Only the lines with "TripProposal" in the entries below belong in the answer; please copy them.

GIVEN RECORDS:
━━━━

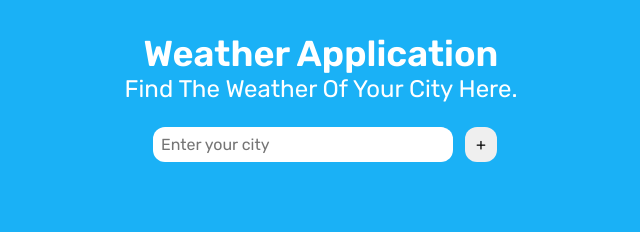
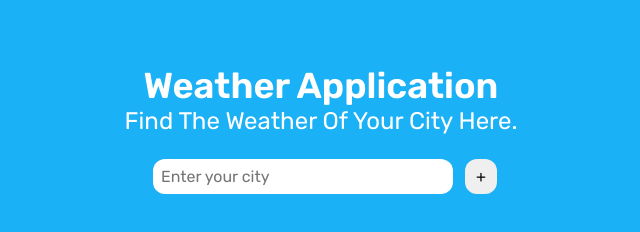
Before and after one commit to dev-n-dra/Weather-app, a plain HTML site: page index.html in a window 1280 px wide. Shown: the whole page, without its empty margins (319-959 px from the left). Drawn offline with Linux system fonts and the light colour scheme.

Commit message:
Update style.css

```diff
--- a/style.css
+++ b/style.css
@@ -42,7 +42,7 @@ body {
     text-align: center;
     background-color: #1ab1f6;
     color: white;
-    padding: 2em;
+    padding: 4em 2em 2em;
 }
 
 .container {
```
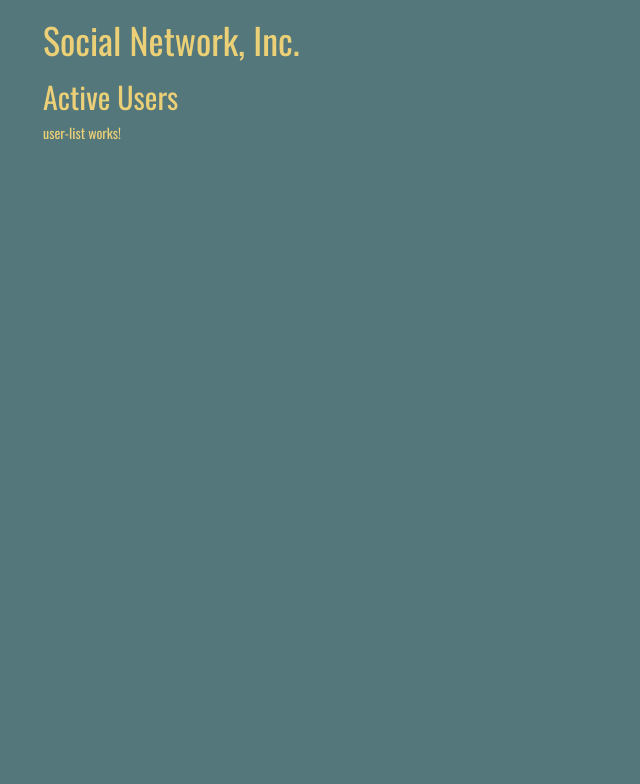
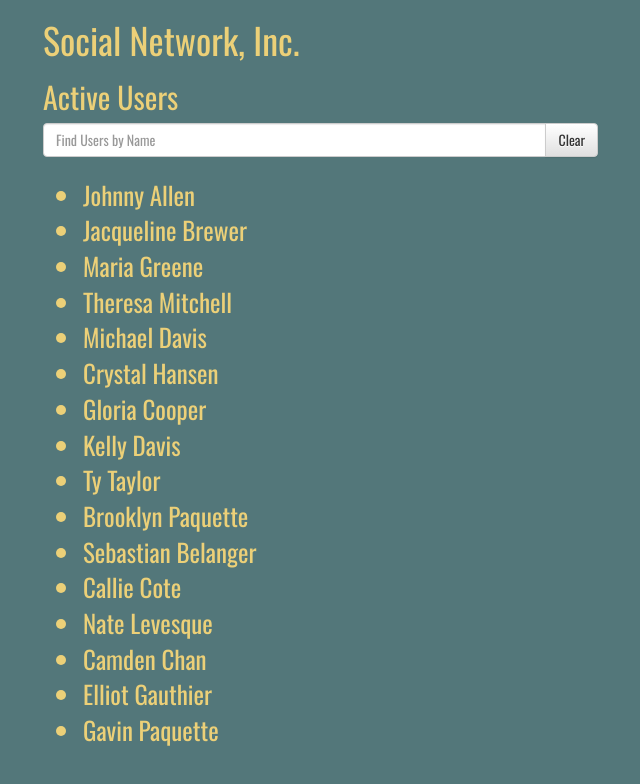
Before and after one commit to Annaliskirwa/_App_Trece, an Angular app: page /dashboard in a window 1280 px wide. Shown: the top 784 px of the page, without its empty margins (27-667 px from the left). Built offline with nearby package versions, Linux system fonts and the light colour scheme.

Commit message:
looping through all users and display, search , template

```diff
--- a/src/app/user-list/user-list.component.html
+++ b/src/app/user-list/user-list.component.html
@@ -1 +1,11 @@
-<p>user-list works!</p>
+<div class="input-group">
+    <input type="text" class="form-control" placeholder="Find Users by Name" #filter (keyup)="update(filter.value)">
+
+    <span class="input-group-btn">
+      <button class="btn btn-default" type="button" (click)="update(''); filter.value = ''">Clear</button>
+    </span>
+  </div>
+
+  <ul class="user-list">
+    <li *ngFor="let user of users" class="user-list-item">{{ user.name }}</li>
+  </ul>
```
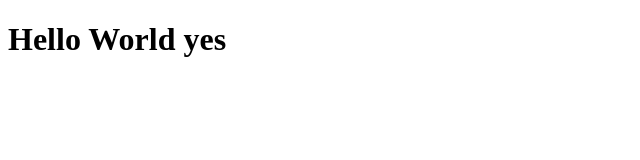
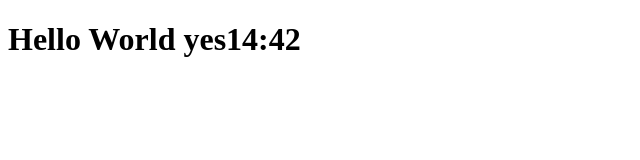
Before and after one commit to shoyaueda/sample-app, a plain HTML site: page index.html in a window 1280 px wide. Shown: the whole page, without its empty margins (0-640 px from the left). Drawn offline with Linux system fonts and the light colour scheme.

Commit message:
version3

```diff
--- a/index.html
+++ b/index.html
@@ -8,7 +8,7 @@
 </head>
 
 <body>
-    <h1>Hello World yes</h1>
+    <h1>Hello World yes14:42</h1>
 </body>
 
 </html>
```
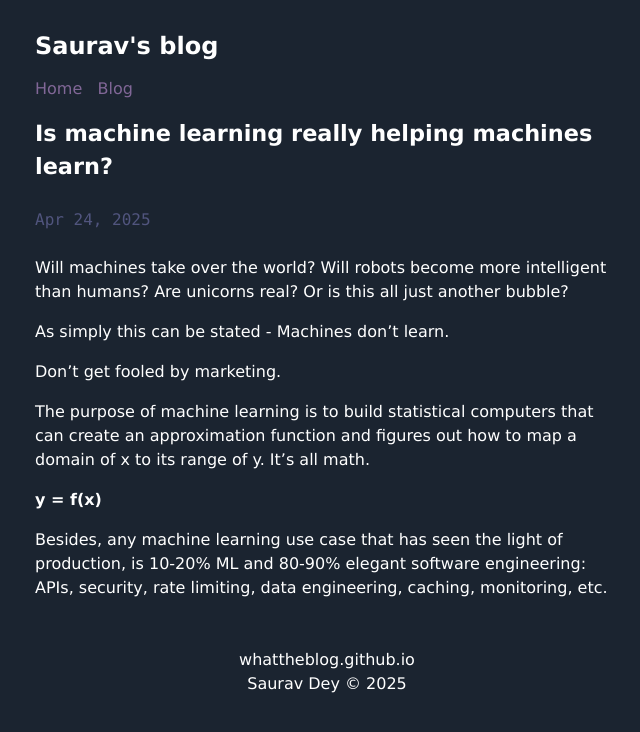
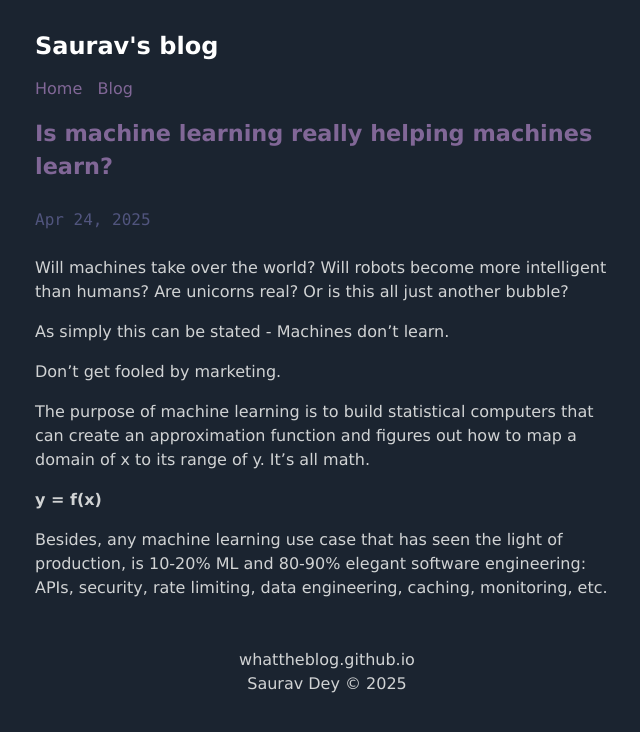
Before and after one commit to agentloopfyi/agentloopfyi.github.io, a Jekyll site: the page built from _posts/2025-04-24-smart-machines.markdown, in a window 1280 px wide. Shown: the top 732 px of the page, without its empty margins (313-953 px from the left). Built offline with Jekyll 4.4.1, drawn with Linux system fonts in a browser that asks for light colours.

Commit message:
Update main.css

```diff
--- a/css/main.css
+++ b/css/main.css
@@ -1,6 +1,6 @@
 body {
     background-color: #1B2430;
-    color: white;
+    color: #D1D3D4;
     padding: 2em;
     font-family: Verdana, sans-serif;
 }
@@ -26,6 +26,7 @@ a:hover {
 .page-title {
     font-size: 1.4em;
     font-weight: 600;
+    color: #816797;
 }
 
 .footer {
```
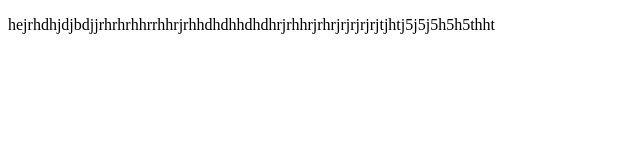
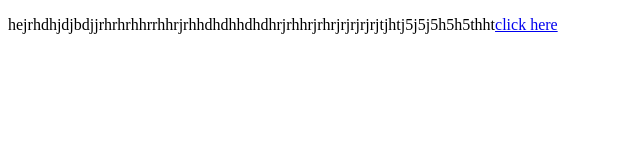
Before and after one commit to Stan1234566788/Stan, a plain HTML site: page index.html in a window 1280 px wide. Shown: the full height of the page, 0-640 px from the left. Drawn offline with Linux system fonts and the light colour scheme.

Commit message:
Update index.html

```diff
--- a/index.html
+++ b/index.html
@@ -5,6 +5,6 @@
     <title>Page title</title>
 </head>
 <body>
-    <p>hejrhdhjdjbdjjrhrhrhhrrhhrjrhhdhdhhdhdhrjrhhrjrhrjrjrjrjrjtjhtj5j5j5h5h5thht</p>
+    <p>hejrhdhjdjbdjjrhrhrhhrrhhrjrhhdhdhhdhdhrjrhhrjrhrjrjrjrjrjtjhtj5j5j5h5h5thht<a href="main.html">click here</a></p>
 </body>
 </html>
```
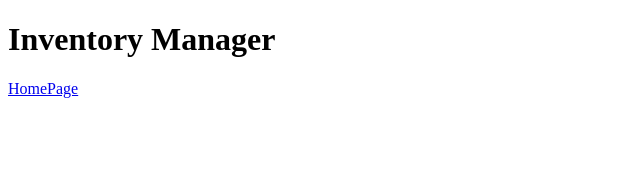
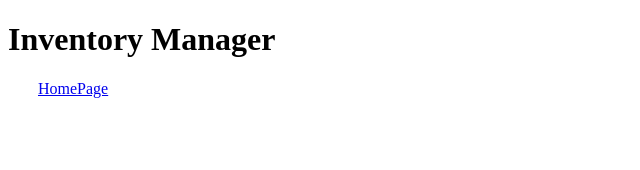
Before and after one commit to bhunter1829/AngularProject, an Angular app: page / in a window 1280 px wide. Shown: the top 170 px of the page, without its empty margins (0-640 px from the left). Built offline with nearby package versions, Linux system fonts and the light colour scheme.

Commit message:
added padding

```diff
--- a/src/app/component/navbar/navbar.component.css
+++ b/src/app/component/navbar/navbar.component.css
@@ -0,0 +1,4 @@
+* {
+    padding-left: 30px;
+        padding-right: 30px;
+}
```
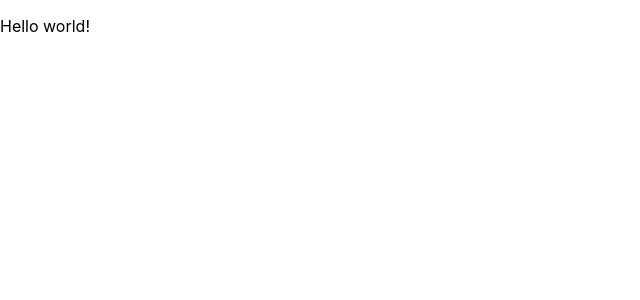
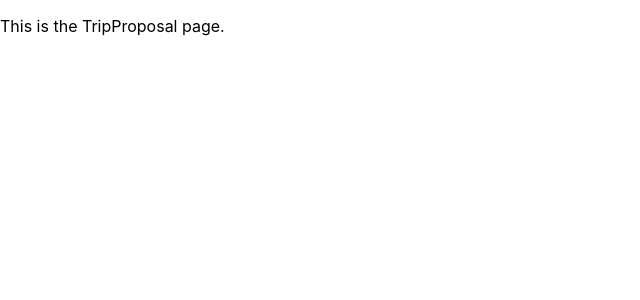
Before and after one commit to gibarra2/accompany-me, a React (Create React App) app in the folder frontend/: page /proposal/1 in a window 1280 px wide. Shown: the top 300 px of the page, without its empty margins (0-640 px from the left). Built offline with nearby package versions, Linux system fonts and the light colour scheme.

Commit message:
Added react-router-dom to project. Made routes to trips and trip propsal page

```diff
--- a/frontend/package.json
+++ b/frontend/package.json
@@ -11,6 +11,7 @@
     "@testing-library/user-event": "^13.5.0",
     "react": "^18.2.0",
     "react-dom": "^18.2.0",
+    "react-router-dom": "^6.3.0",
     "react-scripts": "5.0.1",
     "web-vitals": "^2.1.4"
   },
--- a/frontend/src/App.js
+++ b/frontend/src/App.js
@@ -1,8 +1,19 @@
+import './App.css';
+import { BrowserRouter as Router, Routes, Route } from 'react-router-dom';
+import Home from './Pages/Home';
+import Trip from './Pages/Trip';
+import TripProposal from './Pages/TripProposal';
+
 function App() {
   return (
-    <div className="App">
-      <p>Hello world!</p>
-    </div>
+    <Router>
+      {/* Components added within Router component will be display on every page */}
+      <Routes>
+        <Route path="/" element={<Home />} />
+        <Route path="/trip/:id" element={<Trip />} />
+        <Route path="/proposal/:id" element={<TripProposal />} />
+      </Routes>
+    </Router>
   );
 }
 
--- /dev/null
+++ b/frontend/src/Pages/Home.js
@@ -0,0 +1,11 @@
+import React from "react";
+
+const Home = () => {
+  return (
+    <>
+      <p>This is the home page.</p>
+    </>
+  );
+};
+
+export default Home;
--- /dev/null
+++ b/frontend/src/Pages/Trip.js
@@ -0,0 +1,14 @@
+import React from 'react';
+import { useParams } from 'react-router-dom';
+
+const Trip = () => {
+  let { id } = useParams();
+  // Can use id variable to make api requests
+  return (
+    <>
+      <p>This is the Trip page.</p>
+    </>
+  );
+};
+
+export default Trip;
--- /dev/null
+++ b/frontend/src/Pages/TripProposal.js
@@ -0,0 +1,13 @@
+import React from 'react';
+import { useParams } from 'react-router-dom';
+
+const TripProposal = () => {
+  let { id } = useParams();
+  return (
+    <>
+      <p>This is the TripProposal page.</p>
+    </>
+  );
+};
+
+export default TripProposal;
```
Also changed, not shown: frontend/src/Pages/Login.js (added, +11 -0 lines), frontend/src/logo.svg (deleted), 1 other file (tests, documents, lock files or other folders).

━━━━

SOLUTION BELOW:
+import TripProposal from './Pages/TripProposal';
+        <Route path="/proposal/:id" element={<TripProposal />} />
+++ b/frontend/src/Pages/TripProposal.js
+const TripProposal = () => {
+      <p>This is the TripProposal page.</p>
+export default TripProposal;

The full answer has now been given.